A portrait stashed in a bank vault in Athens could be the last painting Vincent van Gogh produced, say some art experts and collectors who are attempting to determine the authenticity of the picture found among the possessions of a Greek World War II resistance fighter.
The discovery of the work, along with a notebook of sketches also purportedly drawn by van Gogh, has raised the prospect of the post-impressionist artist having painted a third portrait of his physician, Dr. Gachet, perhaps only days before a bout of insanity induced him to commit suicide.
“A lot of interest has been expressed in the work from very big museums and auction houses,” its owner, Doretta Peppa, said. “A well-known institution will soon make an announcement about its historical background that will leave no doubt it is an original work by van Gogh.”
Peppa said the portrait’s colorful history began in France when the Nazis stole it from a Jewish family during World War II. After Nazi forces marched into Greece in April 1941 it was brought to Athens, an exhibition center for looted treasures.
The Athenian writer claims it was “liberated” by her father, Meletis, a prominent figure in the partisan movement, during a raid on a German train in the waning days of the occupation in 1944.
Peppa put the painting in a bank vault after approaching the head of conservation at the Greek National Gallery who, after studying its brushwork and signature, told her she not only had an original van Gogh in her possession, but one of his rarer works.
Tests by other art experts supported the assessment. “It has gone through so many laboratory analyses that I am 100 percent convinced it is a Vincent van Gogh,” said Athanasios Celia, a Paris-based painter and art historian. “We have examined and dated the materials used and there is no doubt in my mind that it is unique.”
“As the other portraits of Dr. Gachet were painted towards the end of van Gogh’s life, it also raises the possibility that this less detailed version is the last [work] he ever produced,” he said.
But in a market where van Gogh fakes abound, questions have been raised about the painting. In 1990, the reputable Art Newspaper claimed that the portrait of Dr. Gachet hanging in the Musee d’Orsay was a counterfeit.

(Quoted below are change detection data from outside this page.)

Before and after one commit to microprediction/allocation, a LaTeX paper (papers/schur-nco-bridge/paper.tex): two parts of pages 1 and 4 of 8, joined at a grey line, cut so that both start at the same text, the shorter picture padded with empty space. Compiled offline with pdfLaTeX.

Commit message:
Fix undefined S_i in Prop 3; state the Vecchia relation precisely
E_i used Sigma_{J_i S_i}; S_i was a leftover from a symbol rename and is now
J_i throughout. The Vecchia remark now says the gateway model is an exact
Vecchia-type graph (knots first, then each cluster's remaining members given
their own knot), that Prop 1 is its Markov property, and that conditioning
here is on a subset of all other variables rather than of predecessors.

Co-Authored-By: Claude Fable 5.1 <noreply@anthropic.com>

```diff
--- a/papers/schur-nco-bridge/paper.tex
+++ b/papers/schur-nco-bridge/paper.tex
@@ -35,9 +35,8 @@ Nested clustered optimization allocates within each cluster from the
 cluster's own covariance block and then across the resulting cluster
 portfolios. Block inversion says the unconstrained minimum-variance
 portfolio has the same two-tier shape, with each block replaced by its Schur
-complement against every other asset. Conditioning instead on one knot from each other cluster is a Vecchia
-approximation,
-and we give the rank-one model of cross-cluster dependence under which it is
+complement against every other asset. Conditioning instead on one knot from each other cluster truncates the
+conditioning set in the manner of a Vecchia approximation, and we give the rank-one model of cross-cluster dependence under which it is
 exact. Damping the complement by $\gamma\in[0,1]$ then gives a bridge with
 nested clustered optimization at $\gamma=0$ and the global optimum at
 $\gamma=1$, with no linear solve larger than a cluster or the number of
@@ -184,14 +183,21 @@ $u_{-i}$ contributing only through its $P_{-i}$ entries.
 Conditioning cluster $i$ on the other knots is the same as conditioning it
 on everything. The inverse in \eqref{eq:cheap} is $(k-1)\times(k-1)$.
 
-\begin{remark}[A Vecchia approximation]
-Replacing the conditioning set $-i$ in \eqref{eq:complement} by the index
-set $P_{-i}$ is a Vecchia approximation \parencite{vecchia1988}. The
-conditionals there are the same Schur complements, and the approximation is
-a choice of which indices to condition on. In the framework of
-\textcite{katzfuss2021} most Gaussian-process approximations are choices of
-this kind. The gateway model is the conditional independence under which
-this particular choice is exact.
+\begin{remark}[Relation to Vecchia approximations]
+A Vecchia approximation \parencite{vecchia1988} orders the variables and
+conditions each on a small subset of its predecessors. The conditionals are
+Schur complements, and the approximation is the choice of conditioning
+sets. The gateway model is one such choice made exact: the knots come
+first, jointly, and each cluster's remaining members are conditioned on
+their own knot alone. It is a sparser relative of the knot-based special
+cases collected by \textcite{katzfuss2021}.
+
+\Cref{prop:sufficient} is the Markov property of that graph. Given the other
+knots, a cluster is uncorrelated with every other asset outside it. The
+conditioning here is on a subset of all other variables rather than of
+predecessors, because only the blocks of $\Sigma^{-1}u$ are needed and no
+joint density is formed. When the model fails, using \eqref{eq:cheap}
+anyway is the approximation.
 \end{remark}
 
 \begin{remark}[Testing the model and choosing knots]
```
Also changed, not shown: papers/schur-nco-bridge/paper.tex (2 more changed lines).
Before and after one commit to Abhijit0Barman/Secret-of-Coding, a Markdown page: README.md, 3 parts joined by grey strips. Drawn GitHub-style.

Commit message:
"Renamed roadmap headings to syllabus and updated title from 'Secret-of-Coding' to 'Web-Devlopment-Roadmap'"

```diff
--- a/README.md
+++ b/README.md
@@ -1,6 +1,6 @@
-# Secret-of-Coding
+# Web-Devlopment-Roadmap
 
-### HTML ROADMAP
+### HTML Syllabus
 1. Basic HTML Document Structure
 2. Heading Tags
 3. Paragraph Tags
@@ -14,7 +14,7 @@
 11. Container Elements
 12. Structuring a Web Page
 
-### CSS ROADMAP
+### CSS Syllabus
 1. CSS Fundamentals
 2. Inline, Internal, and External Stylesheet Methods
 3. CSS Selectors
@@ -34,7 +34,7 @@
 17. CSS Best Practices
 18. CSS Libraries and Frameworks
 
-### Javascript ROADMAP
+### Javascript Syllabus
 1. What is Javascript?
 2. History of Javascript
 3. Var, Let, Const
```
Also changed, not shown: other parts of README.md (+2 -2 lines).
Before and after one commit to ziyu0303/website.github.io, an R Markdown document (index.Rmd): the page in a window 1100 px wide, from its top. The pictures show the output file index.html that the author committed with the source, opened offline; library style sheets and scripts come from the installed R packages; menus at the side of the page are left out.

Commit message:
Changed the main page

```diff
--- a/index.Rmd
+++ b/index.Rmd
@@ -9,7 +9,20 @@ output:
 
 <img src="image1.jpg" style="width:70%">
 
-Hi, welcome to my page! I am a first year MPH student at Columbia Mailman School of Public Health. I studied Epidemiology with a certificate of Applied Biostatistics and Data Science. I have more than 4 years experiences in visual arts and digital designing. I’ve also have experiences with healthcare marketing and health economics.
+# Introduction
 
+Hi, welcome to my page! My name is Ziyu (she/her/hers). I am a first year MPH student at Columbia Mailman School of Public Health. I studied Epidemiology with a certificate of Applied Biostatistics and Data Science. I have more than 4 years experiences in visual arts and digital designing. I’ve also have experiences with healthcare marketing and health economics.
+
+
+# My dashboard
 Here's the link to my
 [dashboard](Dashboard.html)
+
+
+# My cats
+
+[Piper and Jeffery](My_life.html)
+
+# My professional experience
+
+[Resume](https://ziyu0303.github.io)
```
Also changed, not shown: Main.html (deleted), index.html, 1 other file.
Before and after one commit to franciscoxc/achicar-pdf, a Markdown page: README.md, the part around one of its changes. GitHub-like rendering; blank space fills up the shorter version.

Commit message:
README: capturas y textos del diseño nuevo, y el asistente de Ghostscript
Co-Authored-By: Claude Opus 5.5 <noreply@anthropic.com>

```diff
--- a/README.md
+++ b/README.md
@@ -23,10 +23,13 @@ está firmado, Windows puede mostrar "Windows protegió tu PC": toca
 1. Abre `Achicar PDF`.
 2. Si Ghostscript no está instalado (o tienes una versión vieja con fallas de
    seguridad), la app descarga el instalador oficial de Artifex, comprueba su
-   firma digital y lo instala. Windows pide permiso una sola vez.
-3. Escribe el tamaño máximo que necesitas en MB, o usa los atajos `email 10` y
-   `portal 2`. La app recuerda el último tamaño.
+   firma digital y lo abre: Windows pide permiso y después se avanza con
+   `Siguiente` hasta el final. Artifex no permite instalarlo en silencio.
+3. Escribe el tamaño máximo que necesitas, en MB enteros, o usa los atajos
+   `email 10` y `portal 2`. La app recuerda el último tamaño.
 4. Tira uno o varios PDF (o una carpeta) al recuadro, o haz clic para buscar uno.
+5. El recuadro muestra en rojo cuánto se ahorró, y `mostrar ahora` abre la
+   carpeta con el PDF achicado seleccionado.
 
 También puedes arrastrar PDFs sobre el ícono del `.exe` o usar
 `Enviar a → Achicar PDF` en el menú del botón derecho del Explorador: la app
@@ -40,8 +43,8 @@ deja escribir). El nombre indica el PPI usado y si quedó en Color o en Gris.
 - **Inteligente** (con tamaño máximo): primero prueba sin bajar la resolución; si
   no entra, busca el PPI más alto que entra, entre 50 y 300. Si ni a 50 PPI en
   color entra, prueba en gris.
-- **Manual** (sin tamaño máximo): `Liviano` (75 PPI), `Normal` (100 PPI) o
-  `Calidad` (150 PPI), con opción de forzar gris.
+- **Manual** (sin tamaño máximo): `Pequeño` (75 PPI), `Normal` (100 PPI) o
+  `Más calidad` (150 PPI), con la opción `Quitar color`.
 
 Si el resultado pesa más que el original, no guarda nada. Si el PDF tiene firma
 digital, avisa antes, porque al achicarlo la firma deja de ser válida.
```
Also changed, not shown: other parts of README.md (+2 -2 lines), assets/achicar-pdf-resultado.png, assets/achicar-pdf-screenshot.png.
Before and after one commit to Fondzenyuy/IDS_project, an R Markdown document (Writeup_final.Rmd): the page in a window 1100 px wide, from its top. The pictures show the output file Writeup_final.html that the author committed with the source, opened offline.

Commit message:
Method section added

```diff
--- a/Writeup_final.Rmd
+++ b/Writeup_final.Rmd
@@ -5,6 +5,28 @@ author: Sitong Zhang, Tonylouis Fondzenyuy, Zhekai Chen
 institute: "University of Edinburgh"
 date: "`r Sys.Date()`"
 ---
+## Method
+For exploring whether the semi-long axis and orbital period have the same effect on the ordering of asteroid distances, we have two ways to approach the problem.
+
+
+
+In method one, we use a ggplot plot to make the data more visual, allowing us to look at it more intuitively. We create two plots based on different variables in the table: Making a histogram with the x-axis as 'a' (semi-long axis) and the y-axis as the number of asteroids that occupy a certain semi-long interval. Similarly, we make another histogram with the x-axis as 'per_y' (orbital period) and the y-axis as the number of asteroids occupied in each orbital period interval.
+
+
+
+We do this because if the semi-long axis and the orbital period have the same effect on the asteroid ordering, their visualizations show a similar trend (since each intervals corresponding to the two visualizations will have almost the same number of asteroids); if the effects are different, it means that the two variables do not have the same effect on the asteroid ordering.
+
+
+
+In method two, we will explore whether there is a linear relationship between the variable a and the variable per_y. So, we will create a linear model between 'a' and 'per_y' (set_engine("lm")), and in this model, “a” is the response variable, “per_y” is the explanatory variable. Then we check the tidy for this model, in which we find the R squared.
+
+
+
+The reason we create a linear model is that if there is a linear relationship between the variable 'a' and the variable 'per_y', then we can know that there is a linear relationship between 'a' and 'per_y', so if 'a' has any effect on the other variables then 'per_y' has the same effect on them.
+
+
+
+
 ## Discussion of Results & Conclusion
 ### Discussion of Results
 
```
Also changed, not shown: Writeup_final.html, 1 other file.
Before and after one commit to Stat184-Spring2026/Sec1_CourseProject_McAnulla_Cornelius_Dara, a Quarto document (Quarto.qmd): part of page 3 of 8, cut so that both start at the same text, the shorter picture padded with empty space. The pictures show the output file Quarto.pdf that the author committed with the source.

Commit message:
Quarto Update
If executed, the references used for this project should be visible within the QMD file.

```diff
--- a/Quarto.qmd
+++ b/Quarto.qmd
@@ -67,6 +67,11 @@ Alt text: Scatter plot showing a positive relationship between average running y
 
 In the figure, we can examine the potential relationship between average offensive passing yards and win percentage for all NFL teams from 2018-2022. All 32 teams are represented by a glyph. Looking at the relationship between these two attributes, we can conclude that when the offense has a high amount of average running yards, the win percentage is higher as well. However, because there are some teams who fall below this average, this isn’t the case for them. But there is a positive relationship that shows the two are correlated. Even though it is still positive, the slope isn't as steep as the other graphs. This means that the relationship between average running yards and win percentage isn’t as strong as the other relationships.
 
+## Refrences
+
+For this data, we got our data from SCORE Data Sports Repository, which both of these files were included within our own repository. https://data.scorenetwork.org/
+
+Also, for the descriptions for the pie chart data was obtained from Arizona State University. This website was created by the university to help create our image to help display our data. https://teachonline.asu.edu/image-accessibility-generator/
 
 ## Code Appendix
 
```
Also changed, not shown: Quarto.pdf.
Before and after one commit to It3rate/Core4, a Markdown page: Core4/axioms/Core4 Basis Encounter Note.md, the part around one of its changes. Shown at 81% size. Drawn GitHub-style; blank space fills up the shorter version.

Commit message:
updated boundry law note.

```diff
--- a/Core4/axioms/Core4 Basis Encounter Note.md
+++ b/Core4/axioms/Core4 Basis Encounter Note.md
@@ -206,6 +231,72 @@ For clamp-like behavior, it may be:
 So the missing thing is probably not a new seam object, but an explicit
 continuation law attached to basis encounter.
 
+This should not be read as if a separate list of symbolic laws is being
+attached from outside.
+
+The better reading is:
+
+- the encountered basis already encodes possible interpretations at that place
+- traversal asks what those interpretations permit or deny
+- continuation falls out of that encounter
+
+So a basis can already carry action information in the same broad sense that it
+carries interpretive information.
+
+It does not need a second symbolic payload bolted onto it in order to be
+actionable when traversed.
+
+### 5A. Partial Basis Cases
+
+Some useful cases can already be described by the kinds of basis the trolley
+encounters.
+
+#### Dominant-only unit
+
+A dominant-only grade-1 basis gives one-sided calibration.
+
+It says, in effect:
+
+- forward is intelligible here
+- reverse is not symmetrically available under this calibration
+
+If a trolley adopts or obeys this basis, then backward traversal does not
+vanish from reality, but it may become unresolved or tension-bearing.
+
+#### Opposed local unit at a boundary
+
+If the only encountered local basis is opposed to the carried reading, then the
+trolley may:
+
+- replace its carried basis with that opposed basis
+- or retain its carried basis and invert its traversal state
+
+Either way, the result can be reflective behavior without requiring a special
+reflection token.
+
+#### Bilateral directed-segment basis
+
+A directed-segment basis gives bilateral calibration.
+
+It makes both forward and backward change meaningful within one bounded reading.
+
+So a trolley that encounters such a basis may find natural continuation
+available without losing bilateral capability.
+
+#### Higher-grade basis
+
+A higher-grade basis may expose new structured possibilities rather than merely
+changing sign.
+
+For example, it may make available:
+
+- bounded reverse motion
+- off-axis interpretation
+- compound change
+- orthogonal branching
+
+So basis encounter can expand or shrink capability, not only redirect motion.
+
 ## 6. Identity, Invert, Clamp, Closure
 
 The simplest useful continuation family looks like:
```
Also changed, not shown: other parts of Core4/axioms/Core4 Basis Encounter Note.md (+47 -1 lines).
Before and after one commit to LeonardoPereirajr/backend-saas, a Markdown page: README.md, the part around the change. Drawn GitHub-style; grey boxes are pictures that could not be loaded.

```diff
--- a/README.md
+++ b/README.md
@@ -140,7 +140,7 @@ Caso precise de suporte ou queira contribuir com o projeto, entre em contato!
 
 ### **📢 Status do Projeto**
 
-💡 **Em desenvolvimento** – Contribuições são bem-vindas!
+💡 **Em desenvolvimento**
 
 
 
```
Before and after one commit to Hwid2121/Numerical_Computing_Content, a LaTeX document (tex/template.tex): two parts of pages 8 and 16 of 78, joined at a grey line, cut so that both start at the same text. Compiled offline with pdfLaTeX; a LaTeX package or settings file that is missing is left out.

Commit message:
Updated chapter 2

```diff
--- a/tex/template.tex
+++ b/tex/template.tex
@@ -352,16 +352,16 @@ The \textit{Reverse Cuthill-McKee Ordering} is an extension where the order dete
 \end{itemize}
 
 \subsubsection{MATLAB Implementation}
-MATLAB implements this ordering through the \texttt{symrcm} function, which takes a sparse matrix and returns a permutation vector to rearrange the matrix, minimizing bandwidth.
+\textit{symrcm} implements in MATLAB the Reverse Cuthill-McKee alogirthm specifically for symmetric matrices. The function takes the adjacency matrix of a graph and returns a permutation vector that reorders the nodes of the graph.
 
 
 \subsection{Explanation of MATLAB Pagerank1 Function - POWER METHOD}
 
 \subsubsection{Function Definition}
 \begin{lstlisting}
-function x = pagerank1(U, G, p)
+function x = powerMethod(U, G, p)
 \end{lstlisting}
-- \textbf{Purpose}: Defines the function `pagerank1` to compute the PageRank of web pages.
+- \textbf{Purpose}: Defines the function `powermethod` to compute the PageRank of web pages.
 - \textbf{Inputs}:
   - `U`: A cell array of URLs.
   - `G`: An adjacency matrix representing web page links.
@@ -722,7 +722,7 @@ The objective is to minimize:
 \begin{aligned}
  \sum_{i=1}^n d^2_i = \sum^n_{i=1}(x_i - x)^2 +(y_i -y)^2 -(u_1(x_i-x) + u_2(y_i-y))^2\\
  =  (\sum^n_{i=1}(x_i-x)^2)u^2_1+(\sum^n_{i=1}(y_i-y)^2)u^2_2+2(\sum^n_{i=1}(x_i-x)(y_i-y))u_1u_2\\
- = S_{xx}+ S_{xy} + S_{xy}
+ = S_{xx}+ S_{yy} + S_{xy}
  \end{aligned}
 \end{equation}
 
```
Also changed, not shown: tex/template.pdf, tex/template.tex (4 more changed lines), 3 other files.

The plot thickened after scholars suggested the physician may have been the source of some of the forgeries. Although the authenticity of the notebook found with the portrait has also been questioned — the Van Gogh Museum in Amsterdam has discredited it — Peppa says the Nazi stamp and code on the back of the painting added proof of its authenticity.